Task directions - Count every line that includes the string "Icons" in the entries that follow. Nothing besides the number is needed.

Input records -
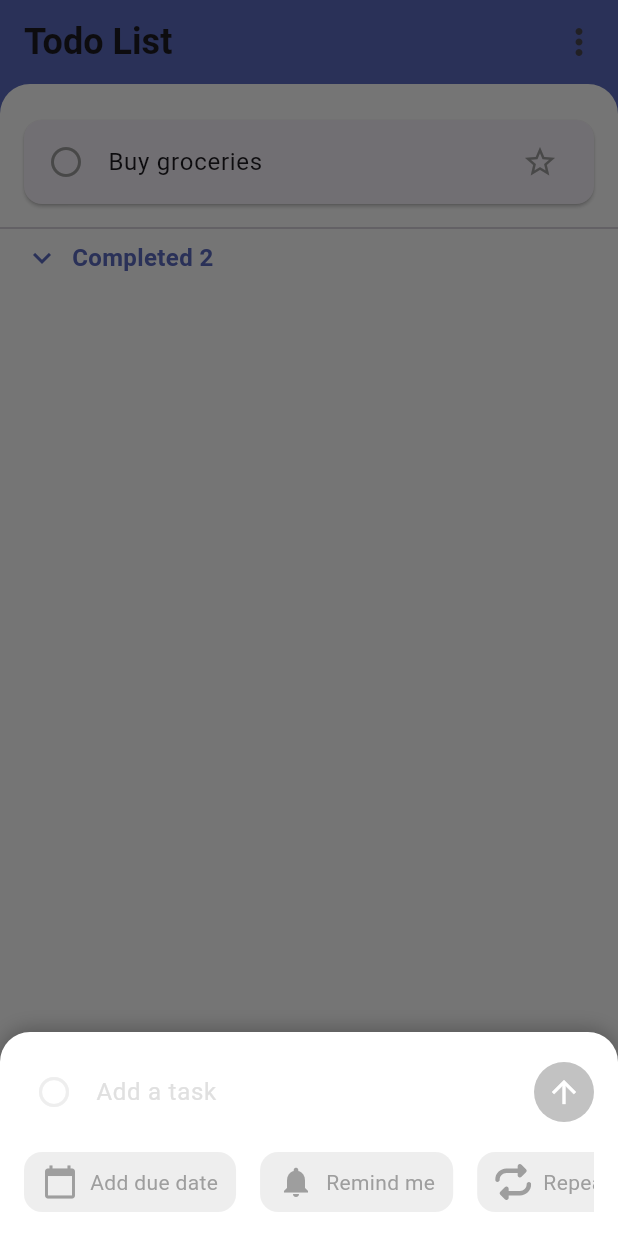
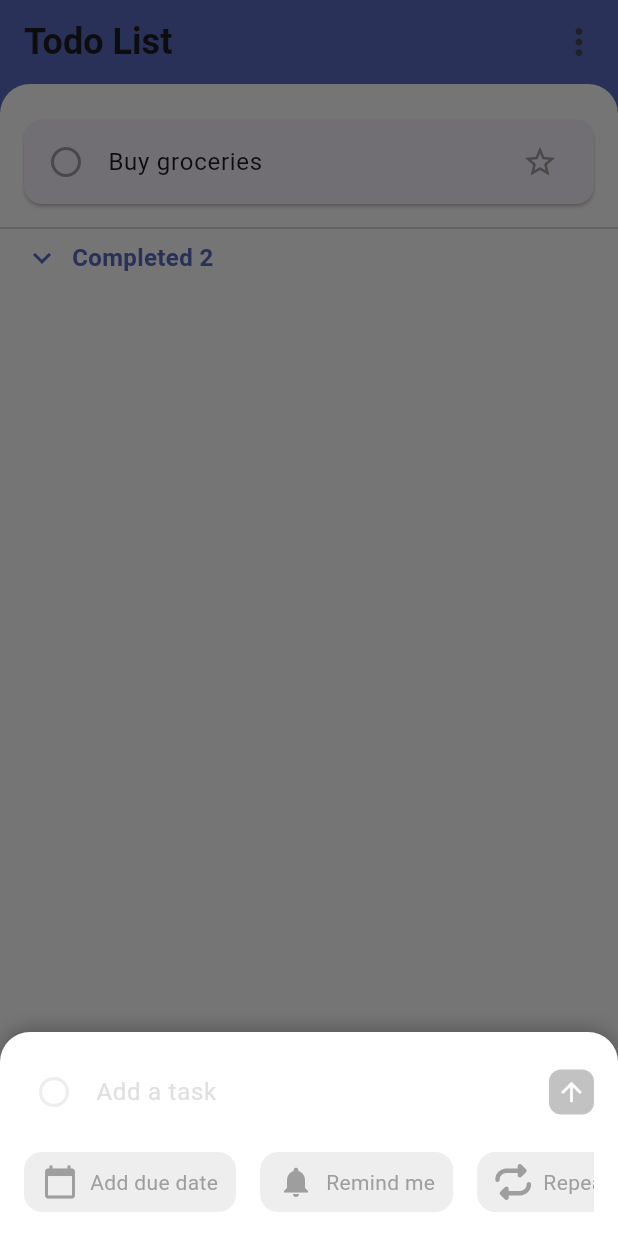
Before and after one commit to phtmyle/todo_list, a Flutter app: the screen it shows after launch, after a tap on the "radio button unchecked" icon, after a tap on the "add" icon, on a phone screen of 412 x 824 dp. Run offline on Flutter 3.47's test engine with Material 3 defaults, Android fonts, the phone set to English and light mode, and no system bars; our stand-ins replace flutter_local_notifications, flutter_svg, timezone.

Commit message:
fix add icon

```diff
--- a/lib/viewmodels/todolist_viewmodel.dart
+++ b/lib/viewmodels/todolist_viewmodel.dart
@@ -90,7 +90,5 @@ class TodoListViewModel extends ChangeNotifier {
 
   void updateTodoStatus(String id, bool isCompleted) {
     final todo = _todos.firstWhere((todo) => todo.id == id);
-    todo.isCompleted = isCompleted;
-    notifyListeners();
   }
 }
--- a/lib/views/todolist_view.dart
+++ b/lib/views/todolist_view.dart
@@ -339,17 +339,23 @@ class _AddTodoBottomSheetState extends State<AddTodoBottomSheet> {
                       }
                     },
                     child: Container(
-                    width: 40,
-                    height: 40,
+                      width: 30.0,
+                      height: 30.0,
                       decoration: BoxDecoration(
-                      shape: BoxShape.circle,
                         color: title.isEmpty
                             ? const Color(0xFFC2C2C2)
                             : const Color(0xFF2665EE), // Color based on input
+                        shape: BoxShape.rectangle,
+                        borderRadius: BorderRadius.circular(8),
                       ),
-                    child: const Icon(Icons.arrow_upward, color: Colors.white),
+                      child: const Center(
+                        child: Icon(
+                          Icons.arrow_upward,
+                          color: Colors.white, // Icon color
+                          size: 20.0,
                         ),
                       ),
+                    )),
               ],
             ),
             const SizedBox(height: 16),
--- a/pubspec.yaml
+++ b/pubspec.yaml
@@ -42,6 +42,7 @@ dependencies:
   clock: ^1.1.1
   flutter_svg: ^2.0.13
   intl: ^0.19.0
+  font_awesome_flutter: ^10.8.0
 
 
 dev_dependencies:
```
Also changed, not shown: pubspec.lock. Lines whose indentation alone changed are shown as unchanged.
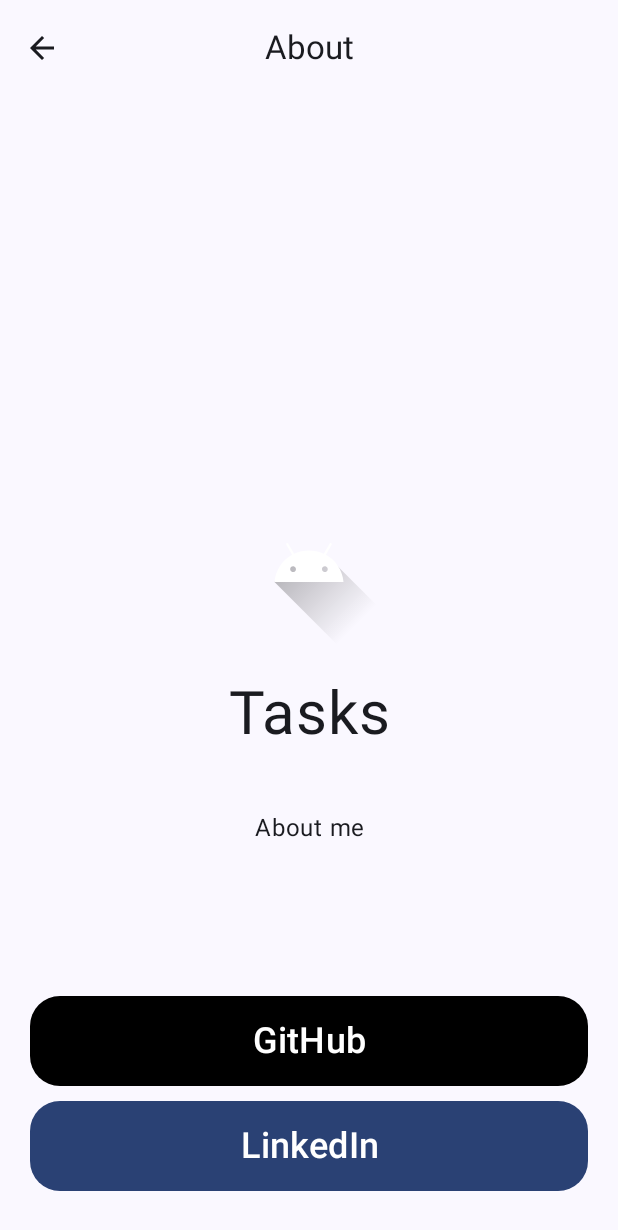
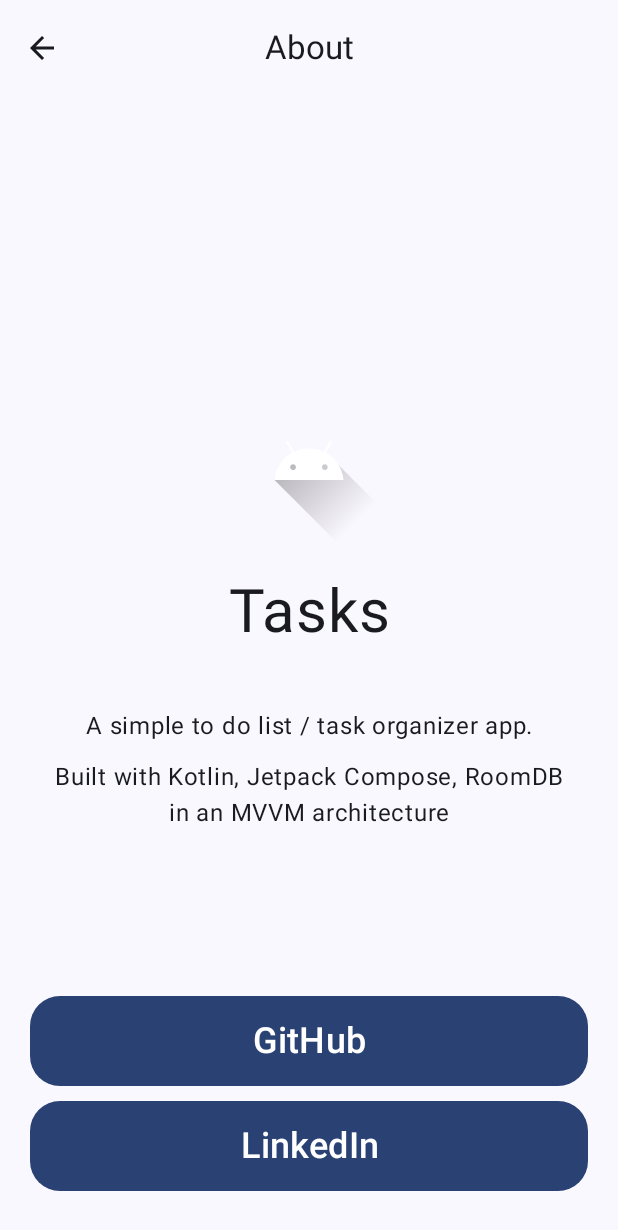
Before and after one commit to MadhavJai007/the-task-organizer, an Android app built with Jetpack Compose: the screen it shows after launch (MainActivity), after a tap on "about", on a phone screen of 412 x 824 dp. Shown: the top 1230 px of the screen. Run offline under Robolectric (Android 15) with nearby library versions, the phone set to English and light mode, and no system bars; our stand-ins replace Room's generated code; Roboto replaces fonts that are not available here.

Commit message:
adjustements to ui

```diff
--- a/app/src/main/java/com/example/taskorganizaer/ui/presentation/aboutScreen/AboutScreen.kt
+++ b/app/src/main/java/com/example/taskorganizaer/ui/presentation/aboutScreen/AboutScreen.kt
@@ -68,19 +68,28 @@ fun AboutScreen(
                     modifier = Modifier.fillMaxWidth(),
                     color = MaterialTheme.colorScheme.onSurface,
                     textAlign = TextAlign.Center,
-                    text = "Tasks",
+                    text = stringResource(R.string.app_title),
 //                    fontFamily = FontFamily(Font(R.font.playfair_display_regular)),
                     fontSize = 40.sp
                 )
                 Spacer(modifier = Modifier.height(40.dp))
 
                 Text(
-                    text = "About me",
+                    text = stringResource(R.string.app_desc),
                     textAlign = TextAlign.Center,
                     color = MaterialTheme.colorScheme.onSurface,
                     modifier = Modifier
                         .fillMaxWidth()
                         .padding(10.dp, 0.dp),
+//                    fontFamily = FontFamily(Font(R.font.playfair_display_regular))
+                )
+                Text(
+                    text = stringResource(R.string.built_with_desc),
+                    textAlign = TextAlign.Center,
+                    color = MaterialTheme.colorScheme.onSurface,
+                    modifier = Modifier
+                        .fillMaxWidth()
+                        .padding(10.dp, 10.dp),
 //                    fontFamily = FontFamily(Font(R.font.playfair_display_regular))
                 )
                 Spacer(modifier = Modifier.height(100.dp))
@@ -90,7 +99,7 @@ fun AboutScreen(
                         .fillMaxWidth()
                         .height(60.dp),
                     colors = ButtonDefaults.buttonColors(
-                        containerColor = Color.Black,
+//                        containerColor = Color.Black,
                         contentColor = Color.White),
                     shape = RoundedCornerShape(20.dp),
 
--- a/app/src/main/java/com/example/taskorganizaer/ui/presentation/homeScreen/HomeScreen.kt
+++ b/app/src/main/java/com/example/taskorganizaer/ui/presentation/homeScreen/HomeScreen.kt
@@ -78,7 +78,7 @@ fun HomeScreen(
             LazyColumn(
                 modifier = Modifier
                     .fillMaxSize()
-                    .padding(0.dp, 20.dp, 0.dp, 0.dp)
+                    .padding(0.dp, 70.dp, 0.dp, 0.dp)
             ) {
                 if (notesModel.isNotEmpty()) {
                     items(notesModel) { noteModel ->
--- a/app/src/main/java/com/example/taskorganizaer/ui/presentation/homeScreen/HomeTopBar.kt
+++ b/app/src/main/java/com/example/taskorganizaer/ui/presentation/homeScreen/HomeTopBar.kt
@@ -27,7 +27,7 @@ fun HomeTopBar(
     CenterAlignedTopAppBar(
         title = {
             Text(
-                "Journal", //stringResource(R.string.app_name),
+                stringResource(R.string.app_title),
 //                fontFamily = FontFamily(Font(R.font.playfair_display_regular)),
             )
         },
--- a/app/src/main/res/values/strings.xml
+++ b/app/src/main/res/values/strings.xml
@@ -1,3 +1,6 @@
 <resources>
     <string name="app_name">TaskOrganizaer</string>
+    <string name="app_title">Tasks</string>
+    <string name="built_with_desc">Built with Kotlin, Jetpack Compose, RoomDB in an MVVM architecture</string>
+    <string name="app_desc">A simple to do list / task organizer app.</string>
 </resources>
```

Result of the exercise - 2